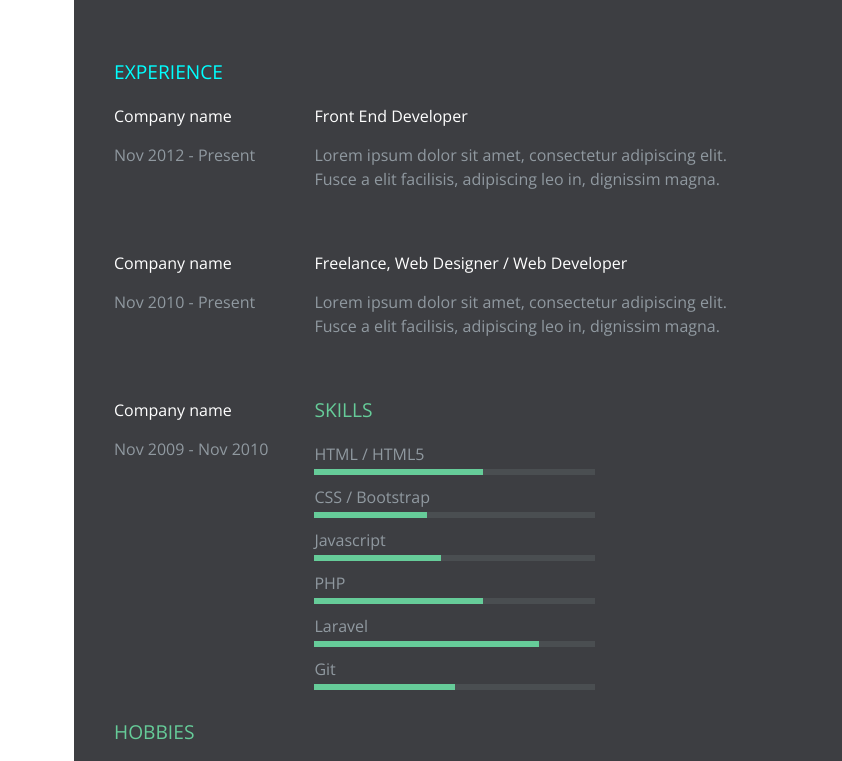
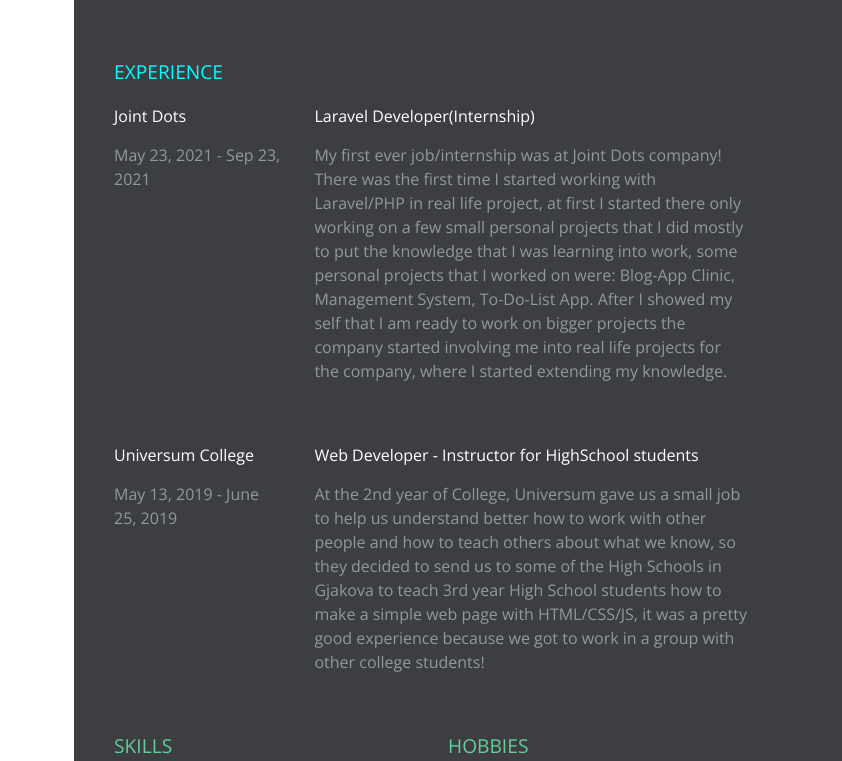
Before and after one commit to ElmirNushi/elmirnushi.github.io, a plain HTML site: page index.html in a window 1280 px wide. Shown: the top 761 px of the page, 438-1280 px from the left. Drawn offline with nearby package versions, Linux system fonts and the light colour scheme; a script that the page names is missing.

Commit message:
Fixes experiences in index page

```diff
--- a/index.html
+++ b/index.html
@@ -75,7 +75,7 @@
       		<li>GitHub</li>
       		<li>LinkedIn</li>
       	</ul>
-        <ul class="list-content"> <!-- REMEMBER TO PUT THE URL ON THE HREF TAG  -->
+        <ul class="list-content">
       		<li><a href="https://www.facebook.com/elmir.nushi12">Elmir Nushi</a></li> <!-- YOUR TWITTER USER  -->
       		<li><a href="https://github.com/ElmirNushi">ElmirNushi</a></li> <!-- YOUR DRIBBBLE USER  -->
       		<li><a href="https://www.linkedin.com/in/elmir-nushi-725556211/">Elmir Nushi</a></li> <!-- YOUR BEHANCE USER  -->
@@ -90,33 +90,33 @@
 
       <div class="experience-wrapper">
       	<div class="company-wrapper clearfix">
-      		<div class="experience-title">Company name</div> <!-- NAME OF THE COMPANY YOUWORK WITH  -->
-          <div class="time">Nov 2012 - Present</div> <!-- THE TIME YOU WORK WITH THE COMPANY  -->
+      		<div class="experience-title">Joint Dots</div> <!-- NAME OF THE COMPANY YOUWORK WITH  -->
+          <div class="time">May 23, 2021 - Sep 23, 2021</div> <!-- THE TIME YOU WORK WITH THE COMPANY  -->
       	</div>
 
         <div class="job-wrapper clearfix">
-        	<div class="experience-title">Front End Developer </div> <!-- JOB TITLE  -->
+        	<div class="experience-title">Laravel Developer(Internship) </div> <!-- JOB TITLE  -->
           <div class="company-description">
-          	<p>Lorem ipsum dolor sit amet, consectetur adipiscing elit. Fusce a elit facilisis, adipiscing leo in, dignissim magna.</p>  <!-- JOB DESCRIPTION  -->
+          	<p>My first ever job/internship was at Joint Dots company! There was the first time I started working with Laravel/PHP in real life project, at first I started there
+            only working on a few small personal projects that I did mostly to put the knowledge that I was learning into work, some personal projects that I worked on were:   <!-- JOB DESCRIPTION  -->
+              Blog-App Clinic, Management System, To-Do-List App. After I showed my self that I am ready to work on bigger projects the company started involving me into real
+            life projects for the company, where I started extending my knowledge. </p>
           </div>
         </div>
 
         <div class="company-wrapper clearfix">
-      		<div class="experience-title">Company name</div> <!-- NAME OF THE COMPANY YOUWORK WITH  -->
-          <div class="time">Nov 2010 - Present</div> <!-- THE TIME YOU WORK WITH THE COMPANY  -->
+      		<div class="experience-title">Universum College</div> <!-- NAME OF THE COMPANY YOUWORK WITH  -->
+          <div class="time">May 13, 2019 - June 25, 2019</div> <!-- THE TIME YOU WORK WITH THE COMPANY  -->
       	</div>
 
          <div class="job-wrapper clearfix">
-        	<div class="experience-title">Freelance, Web Designer / Web Developer</div> <!-- JOB TITLE  -->
+        	<div class="experience-title">Web Developer - Instructor for HighSchool students</div> <!-- JOB TITLE  -->
           <div class="company-description">
-          	<p>Lorem ipsum dolor sit amet, consectetur adipiscing elit. Fusce a elit facilisis, adipiscing leo in, dignissim magna.</p>  <!-- JOB DESCRIPTION  -->
+          	<p>At the 2nd year of College, Universum gave us a small job to help us understand better how to work with other people and how to teach others about what we know,
+            so they decided to send us to some of the High Schools in Gjakova to teach 3rd year High School students how to make a simple web page with HTML/CSS/JS, it was a pretty
+            good experience because we got to work in a group with other college students!</p>  <!-- JOB DESCRIPTION  -->
           </div>
         </div>
-
-        <div class="company-wrapper clearfix">
-      		<div class="experience-title">Company name</div> <!-- NAME OF THE COMPANY YOUWORK WITH  -->
-          <div class="time">Nov 2009 - Nov 2010</div> <!-- THE TIME YOU WORK WITH THE COMPANY  -->
-      	</div>
 
       </div><!--Skill experience-->
 
```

***

_Brief_
Show the lines of the material that contain the word "index".

_Response area_
Before and after one commit to ElmirNushi/elmirnushi.github.io, a plain HTML site: page index.html in a window 1280 px wide. Shown: the top 761 px of the page, 438-1280 px from the left. Drawn offline with nearby package versions, Linux system fonts and the light colour scheme; a script that the page names is missing.
Fixes experiences in index page
--- a/index.html
+++ b/index.html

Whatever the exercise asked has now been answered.